Sankey Diagram: A Comprehensive Guide

Any process that involves a flow of some kind can be represented graphically with the help of a Sankeys. A Sankey chart is a way to go if you want to show how information flows from one set to another. The corresponding parts, or nodes, are known as a network’s connections or links. As such, a Sankey diagram is your best choice if you need to depict a many-to-many mapping between two areas or different paths through a set of steps.

The nodes and links in a Sankey graph can be given whatever color you choose. Depending on the user’s preferences, nodes and connections can take on various color schemes. As such, they can stand in for data transmission from one entity to another. Nodes refer to the entities from which data flows; the origin node is the entity from which the flow began, and the destination base station is the entity where the flow is expected to conclude.

Fields of Use

The fields of process engineering, energy management, facility management, and process control, amongst others, use these diagrams.


In 1898, Captain Matthew Henry Phineas Riall Sankey drew the first energy diagram as a series of arrows whose lengths were directly proportional to the quantity involved. Previously, Charles Joseph Minard had used a similar map to make sense of Napoleon’s 1812 Russian Campaign. Meanwhile, that was the only chart that Captain Sankey ever made. As a result, over time, they were forgotten. Alois Riedler (1850-1936) first used such graphs to assess the efficiency of passenger automobiles in the 20th century.

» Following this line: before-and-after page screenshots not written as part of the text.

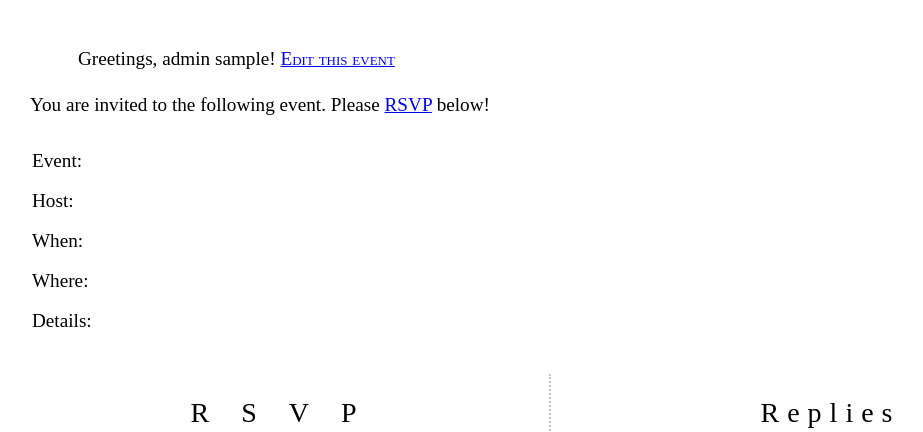
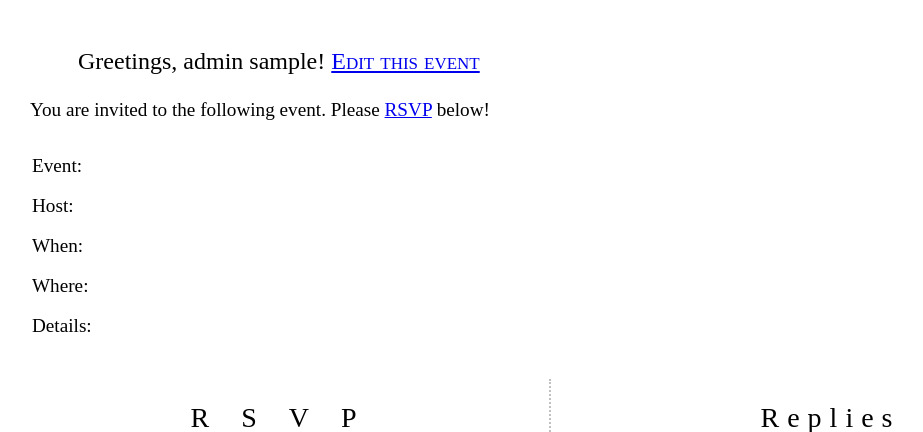
Before and after one commit to matthewn/seevooplay, a Django app: template seevooplay/templates/seevooplay/event.html in a window 1280 px wide. Shown: the top 432 px of the page, without its empty margins (90-1013 px from the left). Run offline with Django 3.2, Linux system fonts and the light colour scheme; the template is opened without the code that fills it: values that come from a table or form of the project are taken from there, others are empty; the visitor is signed in with stand-in values (Sample User, id 1).

Commit message:
embiggen the greeting

```diff
--- a/seevooplay/static/seevooplay/css/event.css
+++ b/seevooplay/static/seevooplay/css/event.css
@@ -38,6 +38,9 @@ h3::before { left: 0; }
 h3::after { right: 0; }
 p { margin: 0 0 1.5rem; }
 
+.greeting {
+  font-size: 1.5rem;
+}
 .event-image {
   text-align: center;
 }
```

This chart type is widely used to visualize data and may be seen in applications as diverse as energy management and material flow analyses.


A Sankey chart depicts the energy balance or resource flows better than a bar, pie chart, or flow diagram. The largest and most significant data points in a system are highlighted in Sankey diagrams. Money allocation is a multi-step process that may be portrayed visually, straightforwardly, and understandably. This method is quite helpful for showing how components share resources. In addition, data visualization can help spot inconsistencies, such as those introduced by improper measurement or miscommunication.

The diagram is a visual representation of complicated processes that allows you to draw attention to a specific part of the process or an essential resource. As such, a Sankey is highly recommended whenever a group decides to allocate resources like time, money, or energy.

Sankey diagrams also have the bonus of accommodating various zoom settings. Users may produce dynamic views, zoom in for finer details, or obtain a bird’s eye overview. Many solutions allow you to share the ability to drill down with a colleague who enjoys doing so, with no additional effort required from the creator. And the depth may be adjusted to suit your needs in advance.

A Practical Example: How Much Energy Does a Passenger Car Use?

This Sankey shows the energy equation for a typical car. Much energy put into forwarding motion is lost as heat only at the wheels. The car’s extra occupants may be identified, too. Meanwhile, both raw numbers and percentages are provided to help visualize the data. The arrows are all clearly labeled by color, and their sizes are determined by the amounts of fluid they represent.

A Sankey diagram is a flow chart that may show the flow of resources, money, or energy. System, manufacturing technology, and supply chain flows may all be represented by vectors that scale with the amount of data sent. In addition, it is backed up by a range of color flow volumes, each of which may be easily understood. Finally, Sankeys can effectively convey all information and messages to any audience, including members of a development team.